== Task brief ==
Retrieve every line of the data holding the word "func".

☆ ☆ ☆ ☆

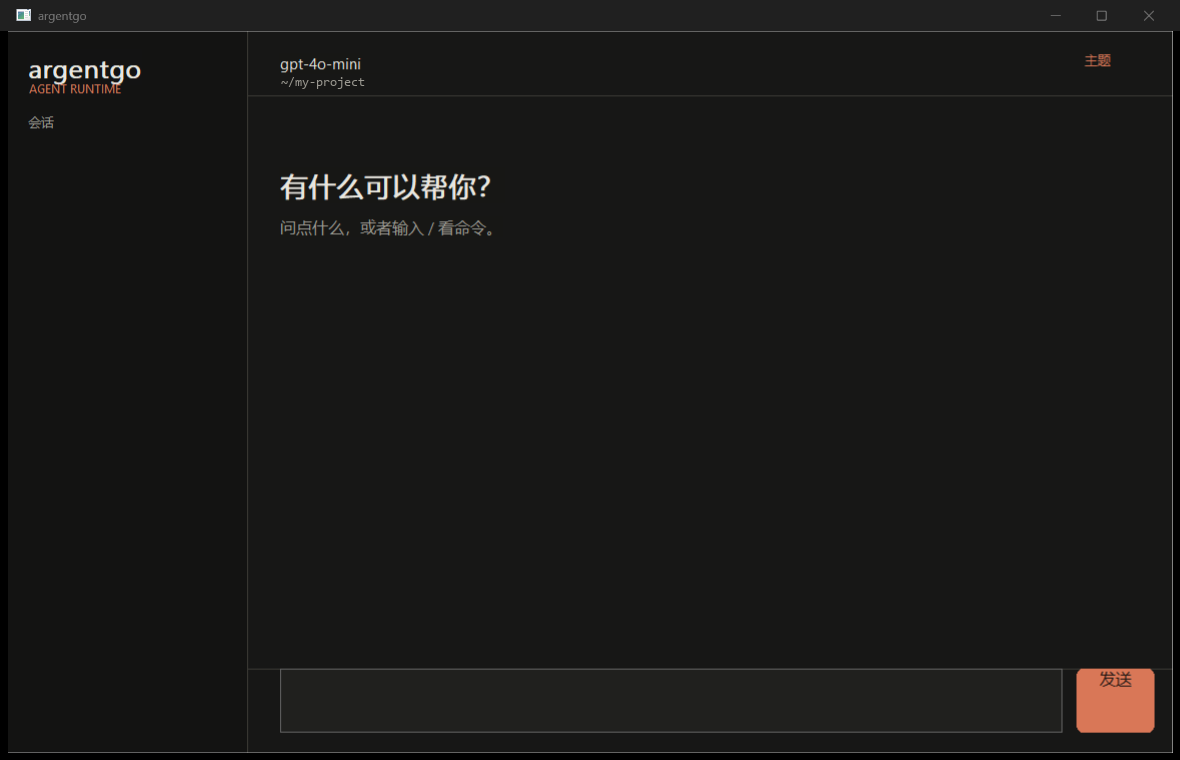
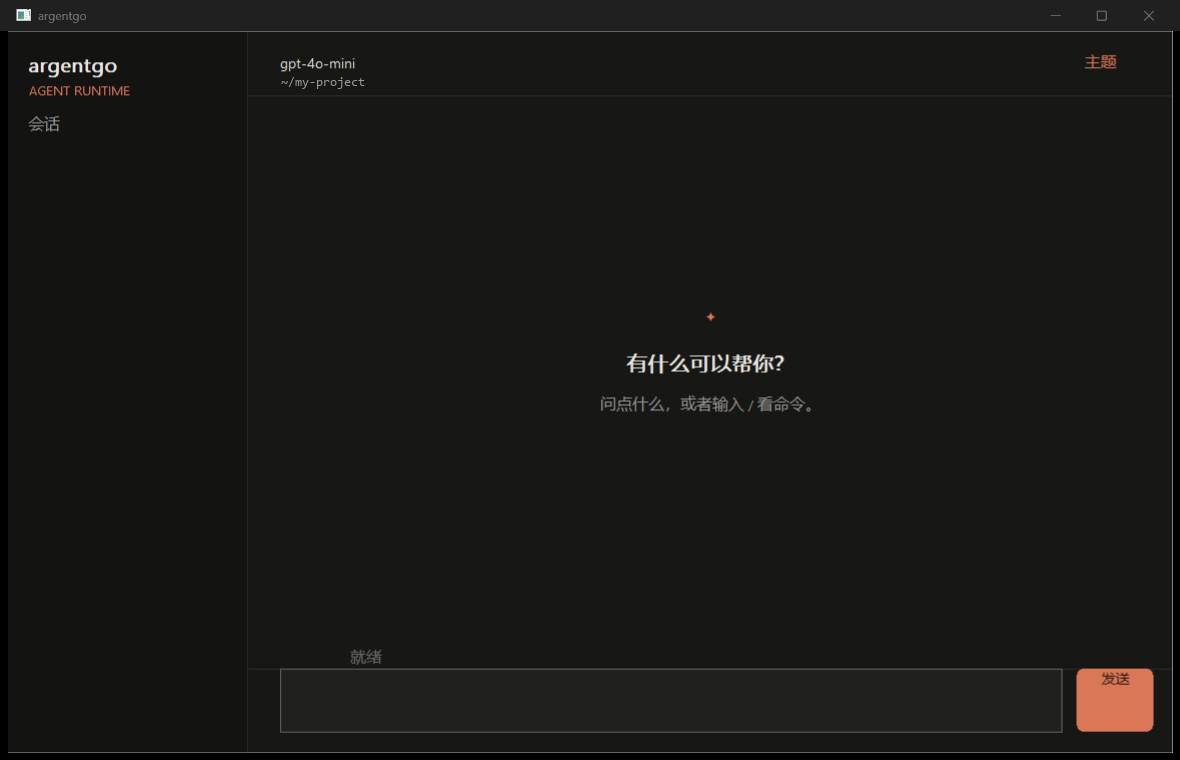
gui: fix paint-loop hang and refresh screenshot

diff --git a/internal/nativegui/paint_windows.go b/internal/nativegui/paint_windows.go
@@ -202,8 +202,14 @@ func wndProc(hwnd uintptr, msg uint32, wparam, lparam uintptr) uintptr {
 		if wparam == animationTimerID && s != nil {
 			s.mu.Lock()
 			s.tick++
+			animate := s.busy || s.hoverSend
 			s.mu.Unlock()
-			invalidate(hwnd)
+			// Only repaint when something visible is actually animated.
+			// Invalidating unconditionally keeps the window permanently in
+			// paint state (and makes PrintWindow/screen capture hang).
+			if animate {
+				invalidate(hwnd)
+			}
 		}
 		return 0
 
@@ -427,7 +433,9 @@ func widthOf(hwnd uintptr) int {
 }
 
 func paint(hdc uintptr, hwnd uintptr) {
-	applyTheme(current.dark)
+	// Brushes are created in applyTheme (WM_CREATE / theme toggle) and reused
+	// here. Recreating them on every frame would delete GDI objects that the
+	// child EDIT control may still hold from WM_CTLCOLOREDIT.
 	var rc rect
 	pGetClientRect.Call(hwnd, uintptr(unsafe.Pointer(&rc)))
 	w, h := int(rc.Right), int(rc.Bottom)
@@ -552,11 +560,9 @@ func paint(hdc uintptr, hwnd uintptr) {
 	}
 	pSelectObject.Call(hdc, fontSmall)
 	if busy {
-		pSetTextColor.Call(hdc, uintptr(clrAccent))
-		textAt(hdc, spinnerFrame(tick)+" "+status, colX, bottom+2, uint32(colW))
+		textBox(hdc, spinnerFrame(tick)+" "+status, colX, bottom-16, colW, 16, fontSmall, clrAccent, 0)
 	} else if status != "" {
-		pSetTextColor.Call(hdc, uintptr(clrDim))
-		textAt(hdc, status, colX, bottom+2, uint32(colW))
+		textBox(hdc, status, colX, bottom-16, colW, 16, fontSmall, clrFaint, 0)
 	}
 
 	// Composer surface.
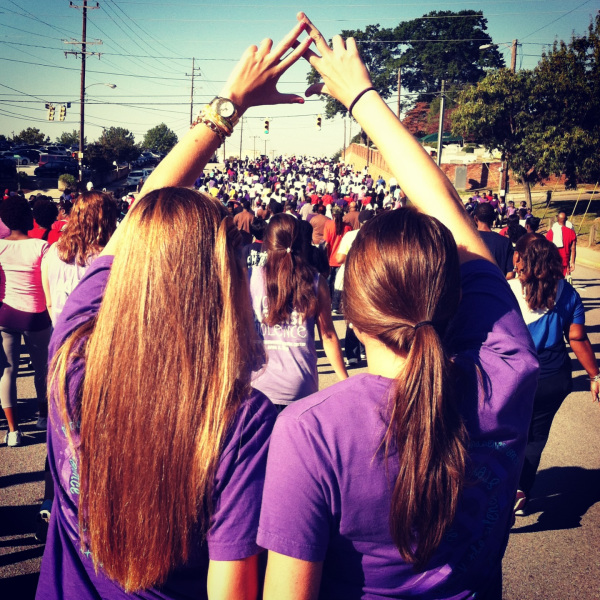
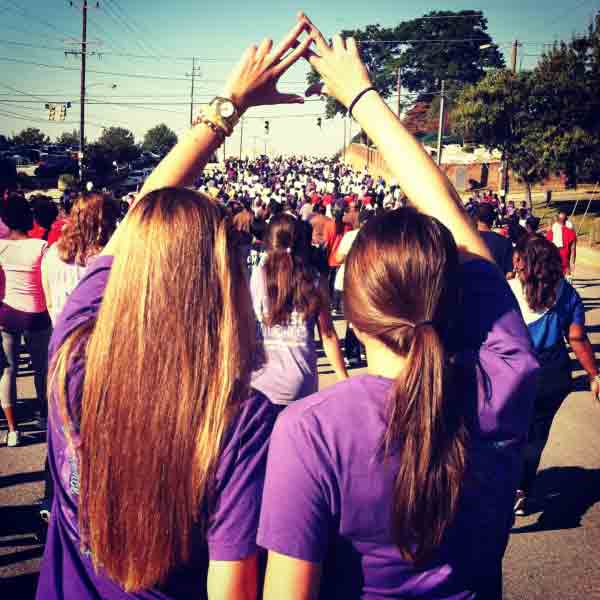
reduced images sizes

diff --git a/root/pages/about.html b/root/pages/about.html
@@ -146,7 +146,7 @@
         <section class="flex">
            <article class="aboutCol">
            
-           <img class="staff" src="../images/meetstaffoptimized4.png" alt="staff" />
+           <img class="staff" src="../images/meetstaff.jpg" alt="staff" />
           <p><span class="rubik">Kaj Leonard:</span> LNW Insurance Administrators <br/>
            <label class="bio"><i class="fa fa-chevron-circle-right" aria-hidden="true"></i></label>
             <a href="#">View bio</a>  
@@ -233,7 +233,7 @@
             
              <section class="flex">
            <article class="aboutCol">
-             <img src="../images/history.png" alt="history" />
+             <img src="../images/history.jpg" alt="history" />
              
               <p><i class="fa fa-history" aria-hidden="true"></i> 1974  &#45; Five local Oceanside women realized that there was a need for a “rape crisis” social services agency in North San Diego County. They applied for and received a grant from San Diego County for $45,000 to open the Women’s Resource Center. Their first facility was on South Hill Street (now South Coast Highway), which they shared with the Chicano Federation. Local police departments welcomed WRC as a valuable assistance to them, and a close relationship was formed over the next several years.</p> <p> The demand for services was expanded to include programs to respond to child abuse and domestic violence. Seventeen to eighteen “underground” homes where battered women could be taken and sheltered were located within the community. Demand for the agency’s services continued to grow. These services included &#58;</p>
               

diff --git a/root/pages/events.html b/root/pages/events.html
@@ -149,7 +149,7 @@
            <p>WRC will begin our volunteer training on Saturday Jan 6th – Jan 27th.  This training is for those who have wanted to provide help to victims of domestic violence and sexual assault in a meaningful way. </p> <p> The classes will take you through Domestic Violence 101, Crisis Intervention, Animal Abuse, Child Abuse, and more.  When you have completed the training you will be asked to volunteer as part of WRC’s Hotline and Sexual Assault Advocate for at least 1 year. </p> <p> It is a big commitment but also a very rewarding one.  If you are interested please call 760-547-8817 and speak to Andrea our Volunteer Coordinator.</p>
            <span class="rubik"><a href="#">Sign up here!</a> </span>
            <br/><br/>
-           <img class="volenteer" src="../images/events-volunteers-hands.png" alt="volenteers hands" />
+           <img class="volenteer" src="../images/events-volunteers-hands.jpg" alt="volenteers hands" />
            
            
               </article>
@@ -203,7 +203,7 @@
             <span class="rubik"><a href="#"> For Purchasing Tickets Click Here!</a> </span>
            <br/>
            
-           <a href="../images/events-have-A-heart.png"><img class="heart" src="../images/events-have-A-heart.png" alt="have-a-heart" /></a>
+           <a href="../images/events-have-A-heart.jpg"><img class="heart" src="../images/events-have-A-heart.jpg" alt="have-a-heart" /></a>
            <br/>  
           
         </article>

☆ ☆ ☆ ☆

== Exercise response ==
@@ -202,8 +202,14 @@ func wndProc(hwnd uintptr, msg uint32, wparam, lparam uintptr) uintptr {
@@ -427,7 +433,9 @@ func widthOf(hwnd uintptr) int {
 func paint(hdc uintptr, hwnd uintptr) {
@@ -552,11 +560,9 @@ func paint(hdc uintptr, hwnd uintptr) {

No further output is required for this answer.